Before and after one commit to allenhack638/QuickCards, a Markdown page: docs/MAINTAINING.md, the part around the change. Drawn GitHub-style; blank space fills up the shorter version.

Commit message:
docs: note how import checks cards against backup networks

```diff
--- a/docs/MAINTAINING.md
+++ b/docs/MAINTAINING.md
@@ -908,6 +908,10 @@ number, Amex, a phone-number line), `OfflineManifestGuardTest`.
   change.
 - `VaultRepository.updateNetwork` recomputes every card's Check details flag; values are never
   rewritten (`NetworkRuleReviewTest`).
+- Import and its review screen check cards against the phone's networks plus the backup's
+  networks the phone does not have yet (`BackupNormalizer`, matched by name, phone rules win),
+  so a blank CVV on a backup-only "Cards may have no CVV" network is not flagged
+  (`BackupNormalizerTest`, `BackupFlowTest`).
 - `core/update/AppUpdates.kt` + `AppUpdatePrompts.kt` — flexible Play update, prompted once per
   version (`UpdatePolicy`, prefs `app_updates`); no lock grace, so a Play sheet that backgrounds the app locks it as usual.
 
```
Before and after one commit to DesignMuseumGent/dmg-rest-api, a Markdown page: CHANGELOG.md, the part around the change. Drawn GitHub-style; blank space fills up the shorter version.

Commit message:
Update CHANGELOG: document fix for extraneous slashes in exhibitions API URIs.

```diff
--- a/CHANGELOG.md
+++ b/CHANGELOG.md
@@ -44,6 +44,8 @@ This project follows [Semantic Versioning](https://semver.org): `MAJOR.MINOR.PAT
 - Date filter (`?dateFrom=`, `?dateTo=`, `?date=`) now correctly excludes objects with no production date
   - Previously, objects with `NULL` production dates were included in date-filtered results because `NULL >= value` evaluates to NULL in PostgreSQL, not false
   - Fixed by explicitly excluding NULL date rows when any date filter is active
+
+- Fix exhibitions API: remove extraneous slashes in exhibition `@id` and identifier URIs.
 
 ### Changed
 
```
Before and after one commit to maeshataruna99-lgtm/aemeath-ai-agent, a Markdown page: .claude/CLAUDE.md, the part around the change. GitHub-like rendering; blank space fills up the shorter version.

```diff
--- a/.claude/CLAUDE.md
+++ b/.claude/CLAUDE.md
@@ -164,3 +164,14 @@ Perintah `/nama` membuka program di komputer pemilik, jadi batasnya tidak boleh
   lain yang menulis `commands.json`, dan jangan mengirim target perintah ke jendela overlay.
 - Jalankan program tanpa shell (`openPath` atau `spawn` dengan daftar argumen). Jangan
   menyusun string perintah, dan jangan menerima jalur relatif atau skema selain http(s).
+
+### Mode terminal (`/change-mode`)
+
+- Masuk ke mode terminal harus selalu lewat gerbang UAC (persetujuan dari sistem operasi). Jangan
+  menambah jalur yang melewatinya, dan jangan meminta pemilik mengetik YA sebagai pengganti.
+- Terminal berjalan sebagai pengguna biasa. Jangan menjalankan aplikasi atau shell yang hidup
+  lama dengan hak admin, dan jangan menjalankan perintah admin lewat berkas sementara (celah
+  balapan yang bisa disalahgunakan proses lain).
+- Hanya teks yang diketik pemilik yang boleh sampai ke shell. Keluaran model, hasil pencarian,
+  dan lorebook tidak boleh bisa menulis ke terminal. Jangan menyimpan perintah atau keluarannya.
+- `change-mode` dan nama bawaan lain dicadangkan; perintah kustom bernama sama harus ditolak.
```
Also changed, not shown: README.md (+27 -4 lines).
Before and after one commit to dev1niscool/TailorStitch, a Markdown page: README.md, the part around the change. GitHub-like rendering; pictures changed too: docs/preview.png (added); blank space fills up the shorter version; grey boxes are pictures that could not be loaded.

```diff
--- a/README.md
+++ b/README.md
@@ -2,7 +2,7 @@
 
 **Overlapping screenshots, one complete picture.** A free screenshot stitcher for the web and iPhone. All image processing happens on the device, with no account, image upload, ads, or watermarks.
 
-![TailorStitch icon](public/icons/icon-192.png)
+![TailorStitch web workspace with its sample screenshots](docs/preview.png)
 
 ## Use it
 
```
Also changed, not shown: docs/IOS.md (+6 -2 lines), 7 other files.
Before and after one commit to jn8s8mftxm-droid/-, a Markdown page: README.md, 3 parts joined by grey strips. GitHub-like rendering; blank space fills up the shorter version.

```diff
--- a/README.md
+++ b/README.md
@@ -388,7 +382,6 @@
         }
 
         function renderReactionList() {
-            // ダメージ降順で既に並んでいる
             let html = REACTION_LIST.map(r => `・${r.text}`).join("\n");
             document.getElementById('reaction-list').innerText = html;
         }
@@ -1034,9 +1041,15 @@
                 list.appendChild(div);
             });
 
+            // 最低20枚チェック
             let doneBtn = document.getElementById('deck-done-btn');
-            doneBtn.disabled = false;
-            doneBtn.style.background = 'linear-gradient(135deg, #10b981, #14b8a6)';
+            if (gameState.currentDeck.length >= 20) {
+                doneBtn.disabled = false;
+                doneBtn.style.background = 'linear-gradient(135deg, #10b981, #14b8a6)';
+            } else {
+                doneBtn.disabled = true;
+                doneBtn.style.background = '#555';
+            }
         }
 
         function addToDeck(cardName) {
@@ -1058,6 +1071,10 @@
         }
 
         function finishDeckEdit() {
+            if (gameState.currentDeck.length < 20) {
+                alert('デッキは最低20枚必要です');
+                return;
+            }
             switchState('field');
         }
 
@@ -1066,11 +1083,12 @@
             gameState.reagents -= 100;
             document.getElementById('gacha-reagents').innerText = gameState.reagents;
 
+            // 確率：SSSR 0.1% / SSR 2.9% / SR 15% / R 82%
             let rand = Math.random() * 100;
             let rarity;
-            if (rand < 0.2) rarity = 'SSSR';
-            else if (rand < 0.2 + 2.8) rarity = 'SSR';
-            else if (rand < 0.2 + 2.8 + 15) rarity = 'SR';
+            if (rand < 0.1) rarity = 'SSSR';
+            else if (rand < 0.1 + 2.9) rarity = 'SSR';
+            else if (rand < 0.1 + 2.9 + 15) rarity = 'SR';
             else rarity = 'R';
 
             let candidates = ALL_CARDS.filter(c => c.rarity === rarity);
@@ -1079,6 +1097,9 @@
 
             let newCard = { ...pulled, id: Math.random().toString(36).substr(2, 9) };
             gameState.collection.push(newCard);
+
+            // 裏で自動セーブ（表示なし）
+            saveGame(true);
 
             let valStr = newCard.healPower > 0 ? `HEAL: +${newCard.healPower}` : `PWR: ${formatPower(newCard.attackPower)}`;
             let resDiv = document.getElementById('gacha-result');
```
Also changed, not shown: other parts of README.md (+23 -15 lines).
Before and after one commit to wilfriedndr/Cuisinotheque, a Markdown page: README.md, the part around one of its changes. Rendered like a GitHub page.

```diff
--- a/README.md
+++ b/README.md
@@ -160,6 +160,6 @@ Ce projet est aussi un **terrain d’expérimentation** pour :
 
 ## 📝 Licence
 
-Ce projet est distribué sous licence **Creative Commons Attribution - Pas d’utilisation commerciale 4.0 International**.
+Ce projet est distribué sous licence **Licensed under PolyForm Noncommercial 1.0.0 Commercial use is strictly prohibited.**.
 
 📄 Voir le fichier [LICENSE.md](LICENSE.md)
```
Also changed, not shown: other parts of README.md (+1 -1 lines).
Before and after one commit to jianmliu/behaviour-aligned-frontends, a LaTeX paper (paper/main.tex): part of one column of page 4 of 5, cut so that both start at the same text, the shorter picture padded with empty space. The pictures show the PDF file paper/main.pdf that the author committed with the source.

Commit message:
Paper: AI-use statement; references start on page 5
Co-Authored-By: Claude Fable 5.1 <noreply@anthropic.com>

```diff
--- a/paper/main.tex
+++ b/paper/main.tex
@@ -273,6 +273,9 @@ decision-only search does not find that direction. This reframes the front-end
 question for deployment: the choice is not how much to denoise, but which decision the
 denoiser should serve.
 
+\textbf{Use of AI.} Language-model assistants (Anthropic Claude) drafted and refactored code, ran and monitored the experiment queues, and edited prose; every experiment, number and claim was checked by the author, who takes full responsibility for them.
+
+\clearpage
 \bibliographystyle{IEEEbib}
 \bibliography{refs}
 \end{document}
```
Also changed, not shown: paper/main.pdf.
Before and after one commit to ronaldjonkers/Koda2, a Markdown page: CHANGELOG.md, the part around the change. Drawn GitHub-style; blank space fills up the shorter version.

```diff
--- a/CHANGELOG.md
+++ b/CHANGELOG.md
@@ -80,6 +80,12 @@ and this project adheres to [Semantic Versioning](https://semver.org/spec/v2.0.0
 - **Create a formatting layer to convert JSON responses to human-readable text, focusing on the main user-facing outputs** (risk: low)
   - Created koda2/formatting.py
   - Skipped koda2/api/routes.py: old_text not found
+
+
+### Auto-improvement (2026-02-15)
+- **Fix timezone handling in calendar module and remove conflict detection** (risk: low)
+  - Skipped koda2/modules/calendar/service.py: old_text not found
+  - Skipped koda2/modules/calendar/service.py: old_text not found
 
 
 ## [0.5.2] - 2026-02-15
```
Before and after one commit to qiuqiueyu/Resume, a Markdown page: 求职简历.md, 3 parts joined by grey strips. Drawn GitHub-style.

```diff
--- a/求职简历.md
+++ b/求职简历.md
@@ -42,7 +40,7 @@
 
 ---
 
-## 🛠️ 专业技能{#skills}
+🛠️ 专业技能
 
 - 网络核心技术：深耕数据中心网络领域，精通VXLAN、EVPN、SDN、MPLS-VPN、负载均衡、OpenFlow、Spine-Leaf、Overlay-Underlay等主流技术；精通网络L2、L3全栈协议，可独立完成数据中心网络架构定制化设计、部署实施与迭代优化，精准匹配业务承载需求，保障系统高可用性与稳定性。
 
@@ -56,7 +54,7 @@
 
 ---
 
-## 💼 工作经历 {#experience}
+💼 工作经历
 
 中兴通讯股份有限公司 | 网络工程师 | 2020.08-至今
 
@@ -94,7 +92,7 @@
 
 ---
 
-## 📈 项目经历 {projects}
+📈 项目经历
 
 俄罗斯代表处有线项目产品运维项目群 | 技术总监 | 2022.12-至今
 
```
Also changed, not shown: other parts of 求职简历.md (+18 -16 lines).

■ ■ ■ ■ ■ ■ ■

- Problem to solve -
Wherever a line in the entries above holds "networks", copy that line.

- Written answer -
docs: note how import checks cards against backup networks
+- Import and its review screen check cards against the phone's networks plus the backup's
+  networks the phone does not have yet (`BackupNormalizer`, matched by name, phone rules win),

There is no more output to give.